[RECORDS TO USE Boundary: Start]
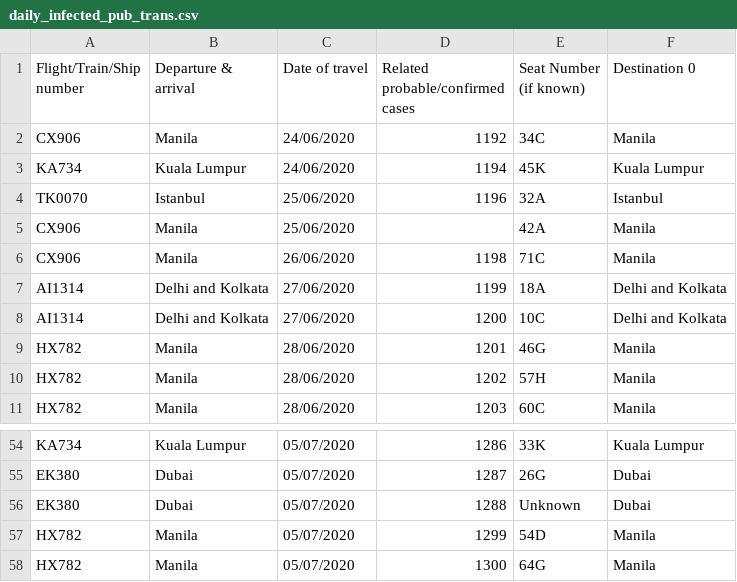
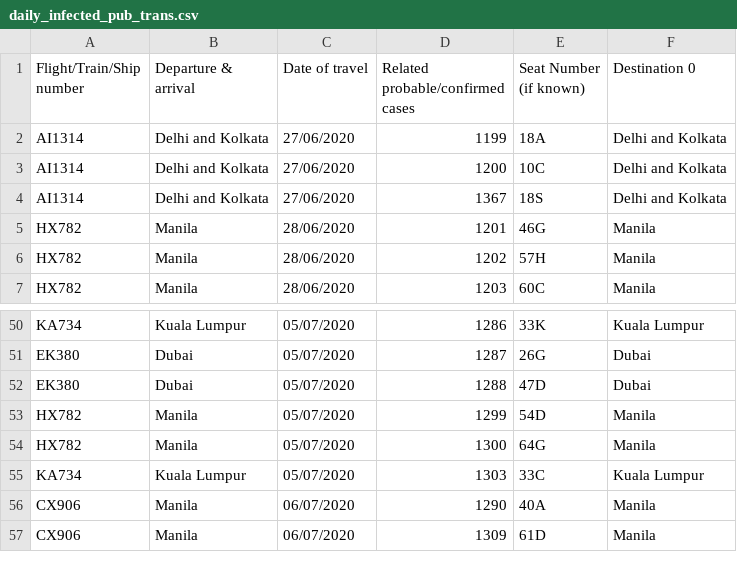
Before and after one commit to jerrypai0809/COVID_19, a CSV file: data/daily_infected_pub_trans.csv, drawn as a sheet; only a part is shown, gaps mark what is left out; the shorter side is filled out with more unchanged rows; the diff covers the shown part only.

```diff
--- a/data/daily_infected_pub_trans.csv
+++ b/data/daily_infected_pub_trans.csv
@@ -1,9 +1,5 @@
 Flight/Train/Ship number,Departure & arrival,Date of travel,Related probable/confirmed cases,Seat Number (if known),Destination 0
-CX906,Manila,24/06/2020,1192,34C,Manila
-KA734,Kuala Lumpur,24/06/2020,1194,45K,Kuala Lumpur
-TK0070,Istanbul,25/06/2020,1196,32A,Istanbul
-CX906,Manila,25/06/2020,,42A,Manila
-CX906,Manila,26/06/2020,1198,71C,Manila
 AI1314,Delhi and Kolkata,27/06/2020,1199,18A,Delhi and Kolkata
 AI1314,Delhi and Kolkata,27/06/2020,1200,10C,Delhi and Kolkata
+AI1314,Delhi and Kolkata,27/06/2020,1367,18S,Delhi and Kolkata
 HX782,Manila,28/06/2020,1201,46G,Manila
@@ -55,3 +51,3 @@ KA734,Kuala Lumpur,05/07/2020,1286,33K,Kuala Lumpur
 EK380,Dubai,05/07/2020,1287,26G,Dubai
-EK380,Dubai,05/07/2020,1288,Unknown,Dubai
+EK380,Dubai,05/07/2020,1288,47D,Dubai
 HX782,Manila,05/07/2020,1299,54D,Manila
```
Also changed, not shown: 24 added rows elsewhere in this file, data/daily_cn_cases.csv.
[RECORDS TO USE Boundary: End]
ACTIVITY: All lines above with the word "data" need to be reported.

WRITTEN SOLUTION:
Before and after one commit to jerrypai0809/COVID_19, a CSV file: data/daily_infected_pub_trans.csv, drawn as a sheet; only a part is shown, gaps mark what is left out; the shorter side is filled out with more unchanged rows; the diff covers the shown part only.
--- a/data/daily_infected_pub_trans.csv
+++ b/data/daily_infected_pub_trans.csv
Also changed, not shown: 24 added rows elsewhere in this file, data/daily_cn_cases.csv.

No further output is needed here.